Input data:
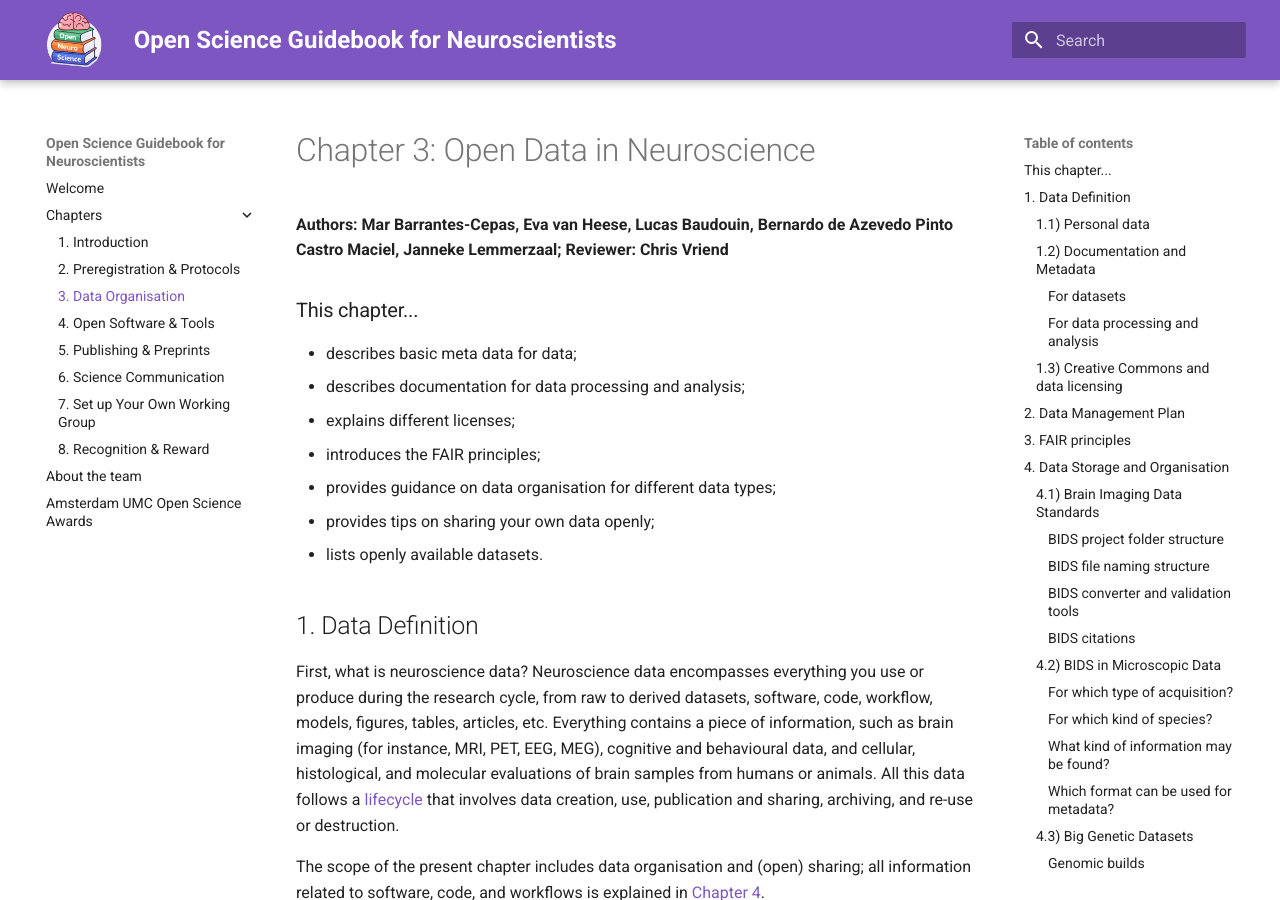
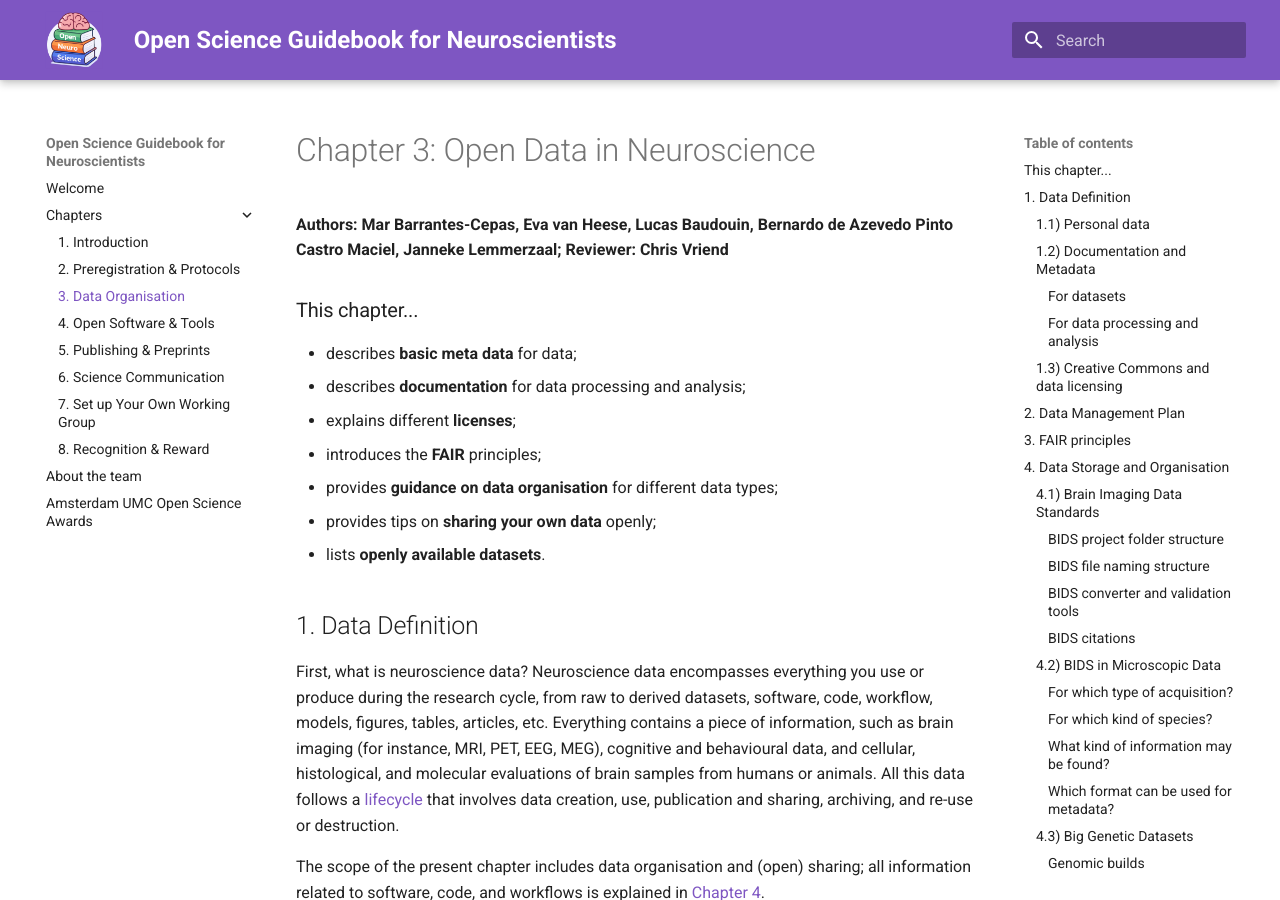
Before and after one commit to ANW-Open-Science/Open-Science-Guidebook-for-Neuroscientists, an MkDocs documentation site: the page built from docs/tabs/3-data_organisation.md, in a window 1280 px wide and 900 px high. Built offline with MkDocs 1.6.1 and Material for MkDocs 9.7.7, drawn with Linux system fonts in a browser that asks for light colours.

```diff
--- a/docs/tabs/3-data_organisation.md
+++ b/docs/tabs/3-data_organisation.md
@@ -2,13 +2,13 @@
 **Authors: Mar Barrantes-Cepas, Eva van Heese, Lucas Baudouin, Bernardo de Azevedo Pinto Castro Maciel, Janneke Lemmerzaal; Reviewer: Chris Vriend**
 
 ### This chapter...
-- describes basic meta data for data;
-- describes documentation for data processing and analysis;
-- explains different licenses;
-- introduces the FAIR principles;
-- provides guidance on data organisation for different data types;
-- provides tips on sharing your own data openly;
-- lists openly available datasets.
+- describes **basic meta data** for data;
+- describes **documentation** for data processing and analysis;
+- explains different **licenses**;
+- introduces the **FAIR** principles;
+- provides **guidance on data organisation** for different data types;
+- provides tips on **sharing your own data** openly;
+- lists **openly available datasets**.
 
 ## 1. Data Definition
 
```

What is needed:
Leave the images out as you retype each line of the material exactly.

Written answer:
Before and after one commit to ANW-Open-Science/Open-Science-Guidebook-for-Neuroscientists, an MkDocs documentation site: the page built from docs/tabs/3-data_organisation.md, in a window 1280 px wide and 900 px high. Built offline with MkDocs 1.6.1 and Material for MkDocs 9.7.7, drawn with Linux system fonts in a browser that asks for light colours.

```diff
--- a/docs/tabs/3-data_organisation.md
+++ b/docs/tabs/3-data_organisation.md
@@ -2,13 +2,13 @@
 **Authors: Mar Barrantes-Cepas, Eva van Heese, Lucas Baudouin, Bernardo de Azevedo Pinto Castro Maciel, Janneke Lemmerzaal; Reviewer: Chris Vriend**
 
 ### This chapter...
-- describes basic meta data for data;
-- describes documentation for data processing and analysis;
-- explains different licenses;
-- introduces the FAIR principles;
-- provides guidance on data organisation for different data types;
-- provides tips on sharing your own data openly;
-- lists openly available datasets.
+- describes **basic meta data** for data;
+- describes **documentation** for data processing and analysis;
+- explains different **licenses**;
+- introduces the **FAIR** principles;
+- provides **guidance on data organisation** for different data types;
+- provides tips on **sharing your own data** openly;
+- lists **openly available datasets**.
 
 ## 1. Data Definition
 
```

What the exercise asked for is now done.